# PROBLEM:
Pull every line containing "metricsEl" from the listing below.
(Beginning of DATA)
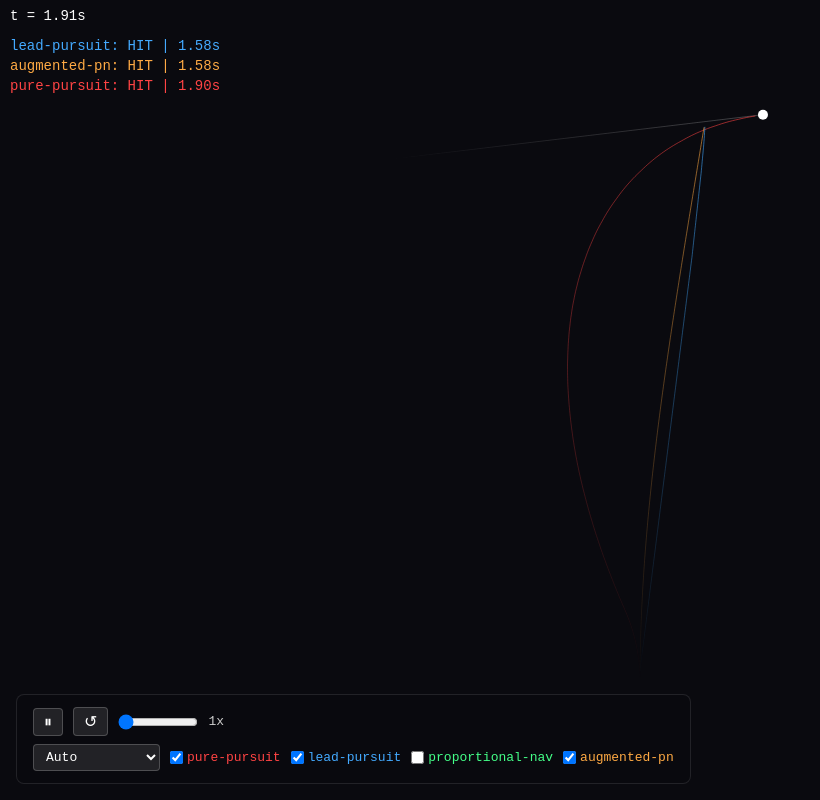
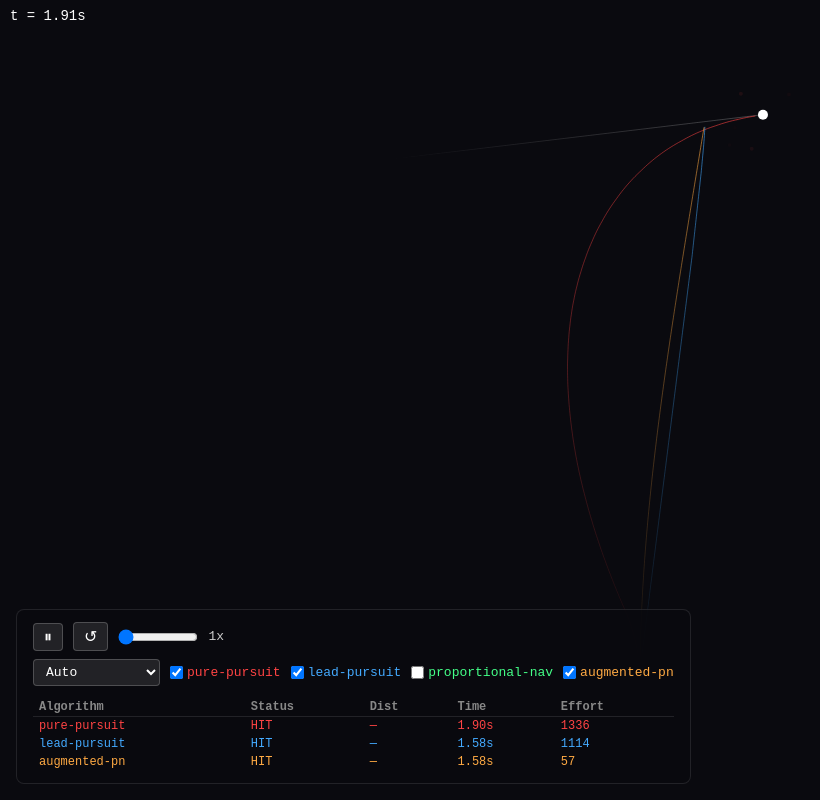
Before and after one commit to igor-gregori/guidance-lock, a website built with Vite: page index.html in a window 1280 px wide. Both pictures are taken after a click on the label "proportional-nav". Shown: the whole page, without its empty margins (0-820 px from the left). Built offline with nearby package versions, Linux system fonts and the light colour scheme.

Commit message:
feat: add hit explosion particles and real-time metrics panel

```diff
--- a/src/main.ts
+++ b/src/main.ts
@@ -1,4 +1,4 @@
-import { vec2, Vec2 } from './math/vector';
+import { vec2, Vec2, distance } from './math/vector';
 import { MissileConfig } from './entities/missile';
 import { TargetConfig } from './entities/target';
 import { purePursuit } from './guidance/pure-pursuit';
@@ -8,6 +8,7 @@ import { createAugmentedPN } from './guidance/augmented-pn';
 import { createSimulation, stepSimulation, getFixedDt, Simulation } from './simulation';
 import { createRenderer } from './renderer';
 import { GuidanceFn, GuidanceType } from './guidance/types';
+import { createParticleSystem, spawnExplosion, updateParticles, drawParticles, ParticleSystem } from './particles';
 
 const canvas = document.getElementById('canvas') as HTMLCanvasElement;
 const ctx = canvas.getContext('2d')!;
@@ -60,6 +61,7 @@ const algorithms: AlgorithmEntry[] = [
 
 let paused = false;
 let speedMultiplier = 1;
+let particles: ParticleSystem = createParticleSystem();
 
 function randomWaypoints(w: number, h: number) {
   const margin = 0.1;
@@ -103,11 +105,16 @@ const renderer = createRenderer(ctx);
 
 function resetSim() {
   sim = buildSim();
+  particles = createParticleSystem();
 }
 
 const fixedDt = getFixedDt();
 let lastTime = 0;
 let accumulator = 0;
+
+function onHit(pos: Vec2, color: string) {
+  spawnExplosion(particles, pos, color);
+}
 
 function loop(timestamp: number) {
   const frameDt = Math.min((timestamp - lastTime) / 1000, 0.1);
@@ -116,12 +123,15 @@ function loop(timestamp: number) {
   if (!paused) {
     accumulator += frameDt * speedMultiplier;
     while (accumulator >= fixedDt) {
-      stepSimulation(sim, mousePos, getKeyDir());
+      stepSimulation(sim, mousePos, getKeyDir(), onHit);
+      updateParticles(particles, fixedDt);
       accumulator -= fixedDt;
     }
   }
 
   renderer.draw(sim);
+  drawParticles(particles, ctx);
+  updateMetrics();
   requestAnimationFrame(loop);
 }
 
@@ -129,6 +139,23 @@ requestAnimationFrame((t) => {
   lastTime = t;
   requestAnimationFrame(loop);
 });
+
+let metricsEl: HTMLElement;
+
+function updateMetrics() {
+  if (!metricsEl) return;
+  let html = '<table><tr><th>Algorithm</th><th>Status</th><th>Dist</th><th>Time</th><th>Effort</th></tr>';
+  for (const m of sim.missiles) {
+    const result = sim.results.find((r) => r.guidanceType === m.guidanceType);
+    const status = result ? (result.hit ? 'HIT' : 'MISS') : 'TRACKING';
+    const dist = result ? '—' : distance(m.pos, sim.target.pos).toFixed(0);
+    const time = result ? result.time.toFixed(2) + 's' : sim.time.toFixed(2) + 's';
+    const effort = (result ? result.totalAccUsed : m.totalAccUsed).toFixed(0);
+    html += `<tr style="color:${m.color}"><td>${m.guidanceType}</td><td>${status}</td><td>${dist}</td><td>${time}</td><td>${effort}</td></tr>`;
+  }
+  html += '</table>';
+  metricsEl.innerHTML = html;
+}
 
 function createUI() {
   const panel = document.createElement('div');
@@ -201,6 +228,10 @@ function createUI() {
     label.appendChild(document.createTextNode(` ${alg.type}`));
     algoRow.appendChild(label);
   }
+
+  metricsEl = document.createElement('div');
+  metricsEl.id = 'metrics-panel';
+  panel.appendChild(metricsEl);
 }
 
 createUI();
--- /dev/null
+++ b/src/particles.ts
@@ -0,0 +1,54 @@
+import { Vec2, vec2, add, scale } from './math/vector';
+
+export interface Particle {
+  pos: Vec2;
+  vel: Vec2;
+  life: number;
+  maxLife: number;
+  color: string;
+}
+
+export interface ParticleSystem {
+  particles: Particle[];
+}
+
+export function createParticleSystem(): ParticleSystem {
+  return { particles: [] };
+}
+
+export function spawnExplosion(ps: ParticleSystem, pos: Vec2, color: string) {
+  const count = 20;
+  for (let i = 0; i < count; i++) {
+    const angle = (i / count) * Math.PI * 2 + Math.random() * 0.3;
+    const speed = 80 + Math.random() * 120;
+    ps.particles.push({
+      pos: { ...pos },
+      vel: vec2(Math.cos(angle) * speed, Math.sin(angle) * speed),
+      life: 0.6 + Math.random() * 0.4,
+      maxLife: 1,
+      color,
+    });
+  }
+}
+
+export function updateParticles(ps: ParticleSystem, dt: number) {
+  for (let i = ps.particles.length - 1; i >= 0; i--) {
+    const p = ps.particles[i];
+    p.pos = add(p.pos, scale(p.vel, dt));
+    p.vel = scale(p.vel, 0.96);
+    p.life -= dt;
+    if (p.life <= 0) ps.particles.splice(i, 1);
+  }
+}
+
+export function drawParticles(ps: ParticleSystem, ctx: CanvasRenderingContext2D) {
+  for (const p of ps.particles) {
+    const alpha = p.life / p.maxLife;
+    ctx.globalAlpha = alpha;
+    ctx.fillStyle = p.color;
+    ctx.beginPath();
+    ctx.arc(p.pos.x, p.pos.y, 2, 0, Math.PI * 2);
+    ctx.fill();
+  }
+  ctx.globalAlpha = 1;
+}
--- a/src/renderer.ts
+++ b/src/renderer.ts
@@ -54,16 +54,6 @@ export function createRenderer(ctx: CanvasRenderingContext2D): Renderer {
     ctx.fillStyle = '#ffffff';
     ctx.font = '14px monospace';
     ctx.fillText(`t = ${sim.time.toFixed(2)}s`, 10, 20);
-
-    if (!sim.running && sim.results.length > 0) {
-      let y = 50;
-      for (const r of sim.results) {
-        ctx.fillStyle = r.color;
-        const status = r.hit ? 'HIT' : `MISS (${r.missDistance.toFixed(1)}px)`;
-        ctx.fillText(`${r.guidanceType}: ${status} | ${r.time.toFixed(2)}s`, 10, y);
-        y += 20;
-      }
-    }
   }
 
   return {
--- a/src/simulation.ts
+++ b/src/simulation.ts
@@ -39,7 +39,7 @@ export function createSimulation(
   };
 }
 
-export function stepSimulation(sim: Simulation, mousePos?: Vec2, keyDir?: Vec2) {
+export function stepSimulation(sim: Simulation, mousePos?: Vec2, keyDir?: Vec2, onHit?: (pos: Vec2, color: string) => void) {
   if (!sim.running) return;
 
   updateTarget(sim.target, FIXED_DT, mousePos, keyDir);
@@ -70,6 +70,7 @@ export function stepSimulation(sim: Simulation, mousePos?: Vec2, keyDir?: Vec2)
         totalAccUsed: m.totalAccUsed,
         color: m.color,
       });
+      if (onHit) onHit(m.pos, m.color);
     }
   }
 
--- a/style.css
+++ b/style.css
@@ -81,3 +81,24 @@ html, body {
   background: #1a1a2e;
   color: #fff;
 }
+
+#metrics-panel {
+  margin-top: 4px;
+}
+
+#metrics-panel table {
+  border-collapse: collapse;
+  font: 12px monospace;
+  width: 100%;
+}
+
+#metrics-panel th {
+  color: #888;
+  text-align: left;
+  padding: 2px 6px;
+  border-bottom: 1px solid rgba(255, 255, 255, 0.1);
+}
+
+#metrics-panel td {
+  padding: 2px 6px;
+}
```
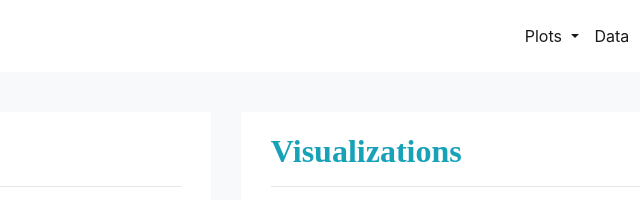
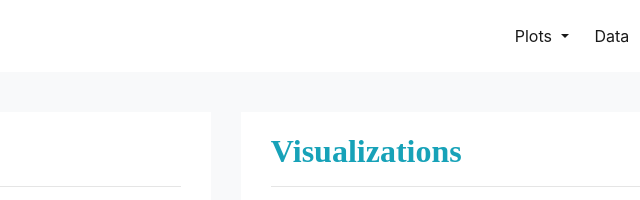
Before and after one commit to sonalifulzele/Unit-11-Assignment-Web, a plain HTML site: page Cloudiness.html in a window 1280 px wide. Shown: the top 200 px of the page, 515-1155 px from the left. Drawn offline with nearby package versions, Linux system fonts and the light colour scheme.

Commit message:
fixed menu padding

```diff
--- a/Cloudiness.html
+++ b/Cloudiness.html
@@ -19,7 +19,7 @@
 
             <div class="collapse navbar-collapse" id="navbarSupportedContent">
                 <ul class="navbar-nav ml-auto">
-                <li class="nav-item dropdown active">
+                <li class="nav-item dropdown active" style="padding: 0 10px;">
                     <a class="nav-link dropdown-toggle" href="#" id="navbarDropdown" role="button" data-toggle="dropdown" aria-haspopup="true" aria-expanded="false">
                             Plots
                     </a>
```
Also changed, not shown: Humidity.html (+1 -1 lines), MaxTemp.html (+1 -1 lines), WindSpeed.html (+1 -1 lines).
(End of DATA)
# RESPONSE FOR THIS EXERCISE:
+let metricsEl: HTMLElement;
+  if (!metricsEl) return;
+  metricsEl.innerHTML = html;
+  metricsEl = document.createElement('div');
+  metricsEl.id = 'metrics-panel';
+  panel.appendChild(metricsEl);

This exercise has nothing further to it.